[Source records]

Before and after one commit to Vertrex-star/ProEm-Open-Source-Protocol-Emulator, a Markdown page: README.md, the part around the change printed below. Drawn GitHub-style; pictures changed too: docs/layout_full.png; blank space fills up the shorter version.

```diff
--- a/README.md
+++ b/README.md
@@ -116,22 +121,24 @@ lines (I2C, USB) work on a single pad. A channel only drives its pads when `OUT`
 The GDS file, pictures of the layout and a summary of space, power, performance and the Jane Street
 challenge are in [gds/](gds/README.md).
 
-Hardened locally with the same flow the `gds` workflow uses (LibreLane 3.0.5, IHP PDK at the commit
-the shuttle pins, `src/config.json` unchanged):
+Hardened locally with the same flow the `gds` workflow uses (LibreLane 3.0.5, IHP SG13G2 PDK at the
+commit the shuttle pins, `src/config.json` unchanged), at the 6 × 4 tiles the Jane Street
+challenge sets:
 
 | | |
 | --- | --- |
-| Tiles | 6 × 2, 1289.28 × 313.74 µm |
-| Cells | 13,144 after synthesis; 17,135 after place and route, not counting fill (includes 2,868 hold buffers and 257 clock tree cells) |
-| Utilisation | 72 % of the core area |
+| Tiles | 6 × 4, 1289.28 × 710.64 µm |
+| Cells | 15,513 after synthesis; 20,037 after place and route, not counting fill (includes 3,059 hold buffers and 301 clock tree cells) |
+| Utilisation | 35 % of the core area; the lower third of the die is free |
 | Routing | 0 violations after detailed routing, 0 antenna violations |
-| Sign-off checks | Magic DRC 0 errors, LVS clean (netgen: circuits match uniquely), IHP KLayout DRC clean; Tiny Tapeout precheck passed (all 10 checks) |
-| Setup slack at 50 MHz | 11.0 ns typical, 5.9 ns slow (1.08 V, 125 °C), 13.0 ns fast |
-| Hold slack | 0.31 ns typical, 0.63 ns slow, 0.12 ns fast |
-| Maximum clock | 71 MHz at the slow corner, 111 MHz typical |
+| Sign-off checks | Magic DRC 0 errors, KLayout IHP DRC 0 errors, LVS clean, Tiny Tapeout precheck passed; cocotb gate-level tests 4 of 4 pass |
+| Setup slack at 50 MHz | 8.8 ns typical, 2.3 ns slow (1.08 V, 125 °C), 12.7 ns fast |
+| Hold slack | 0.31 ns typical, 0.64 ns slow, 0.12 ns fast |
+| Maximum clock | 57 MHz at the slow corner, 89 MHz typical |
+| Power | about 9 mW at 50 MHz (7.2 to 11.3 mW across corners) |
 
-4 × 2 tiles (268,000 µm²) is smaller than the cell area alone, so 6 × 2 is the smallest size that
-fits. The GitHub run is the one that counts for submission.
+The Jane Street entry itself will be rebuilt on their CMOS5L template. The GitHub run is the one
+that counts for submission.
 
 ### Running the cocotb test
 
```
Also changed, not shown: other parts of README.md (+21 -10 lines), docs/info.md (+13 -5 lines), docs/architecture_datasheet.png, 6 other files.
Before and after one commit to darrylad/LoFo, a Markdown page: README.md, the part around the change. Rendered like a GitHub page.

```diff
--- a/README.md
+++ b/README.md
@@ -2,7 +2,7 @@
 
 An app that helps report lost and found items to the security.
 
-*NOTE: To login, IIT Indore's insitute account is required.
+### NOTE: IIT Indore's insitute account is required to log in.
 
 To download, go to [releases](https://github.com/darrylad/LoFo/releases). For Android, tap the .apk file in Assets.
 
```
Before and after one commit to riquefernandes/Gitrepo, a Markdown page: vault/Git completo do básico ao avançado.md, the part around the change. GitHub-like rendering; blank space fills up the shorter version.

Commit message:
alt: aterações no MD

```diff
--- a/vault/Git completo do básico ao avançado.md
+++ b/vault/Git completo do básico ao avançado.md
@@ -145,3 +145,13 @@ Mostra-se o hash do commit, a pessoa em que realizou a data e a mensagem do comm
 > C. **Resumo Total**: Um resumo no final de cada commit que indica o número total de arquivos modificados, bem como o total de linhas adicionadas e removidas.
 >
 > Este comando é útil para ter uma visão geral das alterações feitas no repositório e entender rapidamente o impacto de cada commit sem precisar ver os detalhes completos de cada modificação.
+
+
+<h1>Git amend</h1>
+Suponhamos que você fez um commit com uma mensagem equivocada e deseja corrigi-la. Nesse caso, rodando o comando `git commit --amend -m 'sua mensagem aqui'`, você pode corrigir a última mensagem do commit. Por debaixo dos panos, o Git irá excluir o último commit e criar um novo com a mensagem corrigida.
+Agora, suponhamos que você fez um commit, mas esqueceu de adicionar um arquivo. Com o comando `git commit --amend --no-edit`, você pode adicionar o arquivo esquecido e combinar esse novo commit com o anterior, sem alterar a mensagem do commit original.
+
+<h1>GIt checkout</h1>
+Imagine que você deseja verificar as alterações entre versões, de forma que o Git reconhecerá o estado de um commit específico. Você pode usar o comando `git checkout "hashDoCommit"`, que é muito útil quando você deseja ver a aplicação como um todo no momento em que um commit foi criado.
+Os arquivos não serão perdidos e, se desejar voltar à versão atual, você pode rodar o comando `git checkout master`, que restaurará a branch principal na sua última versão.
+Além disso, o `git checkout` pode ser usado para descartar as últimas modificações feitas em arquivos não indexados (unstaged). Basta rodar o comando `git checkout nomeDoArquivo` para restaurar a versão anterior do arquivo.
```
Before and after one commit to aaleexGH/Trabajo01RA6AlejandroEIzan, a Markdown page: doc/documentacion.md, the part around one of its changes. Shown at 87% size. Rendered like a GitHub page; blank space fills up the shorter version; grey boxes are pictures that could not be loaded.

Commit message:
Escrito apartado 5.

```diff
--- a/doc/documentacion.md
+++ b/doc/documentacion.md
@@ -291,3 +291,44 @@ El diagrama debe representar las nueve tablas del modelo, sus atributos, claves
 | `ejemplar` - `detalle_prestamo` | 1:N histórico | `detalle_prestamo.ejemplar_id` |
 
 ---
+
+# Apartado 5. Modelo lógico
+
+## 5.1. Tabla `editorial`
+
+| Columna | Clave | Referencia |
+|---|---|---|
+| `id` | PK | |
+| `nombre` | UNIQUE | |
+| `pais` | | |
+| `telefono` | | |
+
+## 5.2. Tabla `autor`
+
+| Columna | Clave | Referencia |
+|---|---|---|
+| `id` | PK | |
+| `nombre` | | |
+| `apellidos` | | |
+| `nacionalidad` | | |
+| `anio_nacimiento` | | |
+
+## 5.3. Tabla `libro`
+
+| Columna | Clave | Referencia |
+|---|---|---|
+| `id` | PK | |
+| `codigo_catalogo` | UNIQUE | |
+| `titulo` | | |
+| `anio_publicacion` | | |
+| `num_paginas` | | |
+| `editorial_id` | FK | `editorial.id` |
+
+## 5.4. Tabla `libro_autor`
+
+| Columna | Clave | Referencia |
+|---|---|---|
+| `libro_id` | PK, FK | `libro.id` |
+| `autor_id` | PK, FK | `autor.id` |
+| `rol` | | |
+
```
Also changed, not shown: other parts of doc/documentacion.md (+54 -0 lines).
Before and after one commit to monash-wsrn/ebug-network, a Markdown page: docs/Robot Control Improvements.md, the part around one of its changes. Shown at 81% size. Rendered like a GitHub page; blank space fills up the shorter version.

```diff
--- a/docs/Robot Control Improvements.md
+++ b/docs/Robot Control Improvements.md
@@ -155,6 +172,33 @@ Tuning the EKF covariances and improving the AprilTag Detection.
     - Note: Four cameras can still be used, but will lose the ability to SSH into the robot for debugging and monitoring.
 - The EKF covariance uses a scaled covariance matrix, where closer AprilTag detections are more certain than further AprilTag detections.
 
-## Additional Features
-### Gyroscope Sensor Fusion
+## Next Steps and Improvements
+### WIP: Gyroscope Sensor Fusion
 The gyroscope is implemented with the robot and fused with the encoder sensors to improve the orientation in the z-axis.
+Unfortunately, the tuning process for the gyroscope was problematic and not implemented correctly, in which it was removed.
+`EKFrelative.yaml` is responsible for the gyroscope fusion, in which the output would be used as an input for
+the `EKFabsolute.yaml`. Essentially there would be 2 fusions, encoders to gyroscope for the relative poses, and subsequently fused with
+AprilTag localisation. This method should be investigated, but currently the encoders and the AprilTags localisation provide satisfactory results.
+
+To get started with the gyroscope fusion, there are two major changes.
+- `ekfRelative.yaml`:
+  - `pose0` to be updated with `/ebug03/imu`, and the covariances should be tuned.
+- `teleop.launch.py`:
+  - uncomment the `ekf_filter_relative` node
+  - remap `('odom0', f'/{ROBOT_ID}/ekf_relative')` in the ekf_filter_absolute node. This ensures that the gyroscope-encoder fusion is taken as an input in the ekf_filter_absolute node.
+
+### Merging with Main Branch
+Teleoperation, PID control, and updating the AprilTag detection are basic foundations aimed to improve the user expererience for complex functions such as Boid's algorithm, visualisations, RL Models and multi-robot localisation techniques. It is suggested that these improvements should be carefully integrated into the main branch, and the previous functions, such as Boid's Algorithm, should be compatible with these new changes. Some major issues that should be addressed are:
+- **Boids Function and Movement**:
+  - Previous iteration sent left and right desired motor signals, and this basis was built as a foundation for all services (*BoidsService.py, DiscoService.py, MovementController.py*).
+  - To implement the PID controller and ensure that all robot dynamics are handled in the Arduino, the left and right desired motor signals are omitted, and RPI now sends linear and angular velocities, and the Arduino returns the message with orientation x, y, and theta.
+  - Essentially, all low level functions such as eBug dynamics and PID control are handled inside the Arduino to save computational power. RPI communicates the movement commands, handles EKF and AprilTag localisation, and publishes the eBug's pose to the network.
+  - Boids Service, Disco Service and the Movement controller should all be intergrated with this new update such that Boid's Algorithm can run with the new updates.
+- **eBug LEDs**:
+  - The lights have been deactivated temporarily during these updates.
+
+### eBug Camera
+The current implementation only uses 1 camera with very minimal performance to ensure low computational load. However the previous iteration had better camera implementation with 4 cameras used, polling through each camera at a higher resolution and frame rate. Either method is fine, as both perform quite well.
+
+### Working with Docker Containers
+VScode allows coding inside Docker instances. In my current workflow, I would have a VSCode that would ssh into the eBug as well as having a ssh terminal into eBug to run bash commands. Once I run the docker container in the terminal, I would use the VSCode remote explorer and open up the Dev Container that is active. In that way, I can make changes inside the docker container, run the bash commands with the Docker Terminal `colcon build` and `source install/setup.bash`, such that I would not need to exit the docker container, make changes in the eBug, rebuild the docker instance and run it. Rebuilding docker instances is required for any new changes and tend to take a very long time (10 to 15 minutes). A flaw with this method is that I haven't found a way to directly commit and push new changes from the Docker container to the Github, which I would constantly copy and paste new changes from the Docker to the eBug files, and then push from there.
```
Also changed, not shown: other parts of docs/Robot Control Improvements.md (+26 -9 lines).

## [YOUR TASK]
Copy the lines of the entries above that mention "Also".

## [ANSWER SECTION]
Also changed, not shown: other parts of README.md (+21 -10 lines), docs/info.md (+13 -5 lines), docs/architecture_datasheet.png, 6 other files.
Also changed, not shown: other parts of doc/documentacion.md (+54 -0 lines).
Also changed, not shown: other parts of docs/Robot Control Improvements.md (+26 -9 lines).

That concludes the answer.